Building green is all the buzz. Experts predict that the next status symbol will be a house with a zero carbon footprint. And Windermere on the Lake, a 74-acre “eco-village” development in North Stamford, is one step ahead of the game. Designed by Roger Bartels, Windermere’s Cumbria model home was recently awarded LEED certification by the U.S. Green Building Council (one of only a few large, luxury homes in the country to receive this distinction). The house uses 50 percent less energy than a standard home of its size and it’s significantly more sustainable. If you’re renovating or building and want to go green, here are a few lessons from your LEED-certified neighbors.
Windermere houses are sited with sun exposure in mind, to maximize natural light. Special argon-filled casement windows from Marvin reflect UV rays, so that fabrics and floors inside don’t get bleached by the sun.

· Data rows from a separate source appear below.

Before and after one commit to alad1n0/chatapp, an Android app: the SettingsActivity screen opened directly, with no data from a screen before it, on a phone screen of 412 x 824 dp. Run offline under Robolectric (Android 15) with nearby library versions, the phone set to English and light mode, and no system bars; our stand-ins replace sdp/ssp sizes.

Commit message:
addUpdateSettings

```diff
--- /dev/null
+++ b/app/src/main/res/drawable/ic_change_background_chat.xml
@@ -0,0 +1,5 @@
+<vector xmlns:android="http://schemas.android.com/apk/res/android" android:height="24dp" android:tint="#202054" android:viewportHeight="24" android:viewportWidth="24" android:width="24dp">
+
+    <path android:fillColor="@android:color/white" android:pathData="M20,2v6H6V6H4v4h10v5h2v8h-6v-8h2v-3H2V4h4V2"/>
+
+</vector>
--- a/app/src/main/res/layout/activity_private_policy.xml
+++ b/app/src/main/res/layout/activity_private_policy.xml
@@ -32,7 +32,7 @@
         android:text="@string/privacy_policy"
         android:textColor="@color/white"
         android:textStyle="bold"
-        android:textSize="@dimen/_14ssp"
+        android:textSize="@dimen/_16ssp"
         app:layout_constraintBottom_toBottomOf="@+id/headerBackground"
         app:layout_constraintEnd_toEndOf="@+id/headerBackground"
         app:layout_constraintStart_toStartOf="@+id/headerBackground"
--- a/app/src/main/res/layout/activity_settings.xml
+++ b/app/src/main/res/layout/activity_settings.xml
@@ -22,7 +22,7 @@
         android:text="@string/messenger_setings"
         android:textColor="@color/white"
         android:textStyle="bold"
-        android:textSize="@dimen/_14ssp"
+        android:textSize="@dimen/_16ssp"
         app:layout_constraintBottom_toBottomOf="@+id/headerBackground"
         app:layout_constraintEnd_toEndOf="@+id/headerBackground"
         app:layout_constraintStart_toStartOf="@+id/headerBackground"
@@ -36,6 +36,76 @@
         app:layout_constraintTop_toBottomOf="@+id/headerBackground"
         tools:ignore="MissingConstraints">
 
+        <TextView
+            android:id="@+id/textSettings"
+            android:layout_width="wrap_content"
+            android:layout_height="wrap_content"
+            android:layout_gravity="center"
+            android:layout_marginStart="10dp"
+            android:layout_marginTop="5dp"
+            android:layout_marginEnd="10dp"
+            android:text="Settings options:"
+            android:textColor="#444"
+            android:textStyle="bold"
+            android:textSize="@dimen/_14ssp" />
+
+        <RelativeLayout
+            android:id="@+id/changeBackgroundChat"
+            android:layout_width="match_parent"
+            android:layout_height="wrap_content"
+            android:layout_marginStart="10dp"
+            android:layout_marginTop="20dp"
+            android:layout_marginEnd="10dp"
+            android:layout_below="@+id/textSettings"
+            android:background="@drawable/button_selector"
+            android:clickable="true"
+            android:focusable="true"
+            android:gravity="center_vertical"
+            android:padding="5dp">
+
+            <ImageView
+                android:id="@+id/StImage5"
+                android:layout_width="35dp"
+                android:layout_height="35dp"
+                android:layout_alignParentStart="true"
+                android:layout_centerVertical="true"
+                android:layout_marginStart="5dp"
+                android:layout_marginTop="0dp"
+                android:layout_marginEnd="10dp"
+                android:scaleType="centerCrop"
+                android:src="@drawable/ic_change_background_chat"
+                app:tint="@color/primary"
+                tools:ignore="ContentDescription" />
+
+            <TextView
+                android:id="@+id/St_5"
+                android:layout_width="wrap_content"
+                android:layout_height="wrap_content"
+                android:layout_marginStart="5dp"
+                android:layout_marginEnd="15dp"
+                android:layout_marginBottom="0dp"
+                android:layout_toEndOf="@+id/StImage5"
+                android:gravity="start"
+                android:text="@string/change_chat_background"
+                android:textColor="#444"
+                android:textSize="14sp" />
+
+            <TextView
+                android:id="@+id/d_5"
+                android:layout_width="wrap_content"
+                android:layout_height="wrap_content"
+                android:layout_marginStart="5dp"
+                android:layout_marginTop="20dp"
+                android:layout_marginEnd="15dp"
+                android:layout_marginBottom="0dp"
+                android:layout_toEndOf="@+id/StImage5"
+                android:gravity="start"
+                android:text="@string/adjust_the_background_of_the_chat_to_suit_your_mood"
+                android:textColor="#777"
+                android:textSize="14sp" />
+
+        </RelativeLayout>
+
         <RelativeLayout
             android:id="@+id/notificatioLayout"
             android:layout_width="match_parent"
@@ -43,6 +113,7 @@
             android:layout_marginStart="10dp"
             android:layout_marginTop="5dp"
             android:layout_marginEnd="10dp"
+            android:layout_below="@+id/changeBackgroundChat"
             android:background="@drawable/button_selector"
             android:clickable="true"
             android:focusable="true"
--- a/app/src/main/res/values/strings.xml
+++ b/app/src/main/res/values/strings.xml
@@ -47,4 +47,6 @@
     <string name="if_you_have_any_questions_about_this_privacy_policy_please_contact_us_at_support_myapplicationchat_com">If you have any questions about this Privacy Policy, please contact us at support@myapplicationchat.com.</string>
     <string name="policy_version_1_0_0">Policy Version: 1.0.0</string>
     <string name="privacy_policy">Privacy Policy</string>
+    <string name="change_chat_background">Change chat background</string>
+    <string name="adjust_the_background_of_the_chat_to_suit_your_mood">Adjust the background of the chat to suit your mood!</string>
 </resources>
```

The siding and roofing are Red Cedar Perfection Shingles, installed using a split-lathe system for good ventilation. Each house is insulated using lcynene, a material that doesn’t emit ozone-depleting gases adn helps to reduce heatng and cooling costs.
left: Tread lightly with carpets that are low- or no-VOC. If you’re putting in new flooring, you can request planks like these, which come from a provider certified by the Forest Stewardship Council. The wood floors are sealed and stained using water-based products from Minwax. right: All paints and finishes in the home are low-VOC formulas. On the dining room walls: Benjamin Moore Aura paint in 522.
Sources for Living + Building Green
Building Green LLC
Greenstreet Construction, Inc.
U.S. Green Building Council
Windermere on the Lake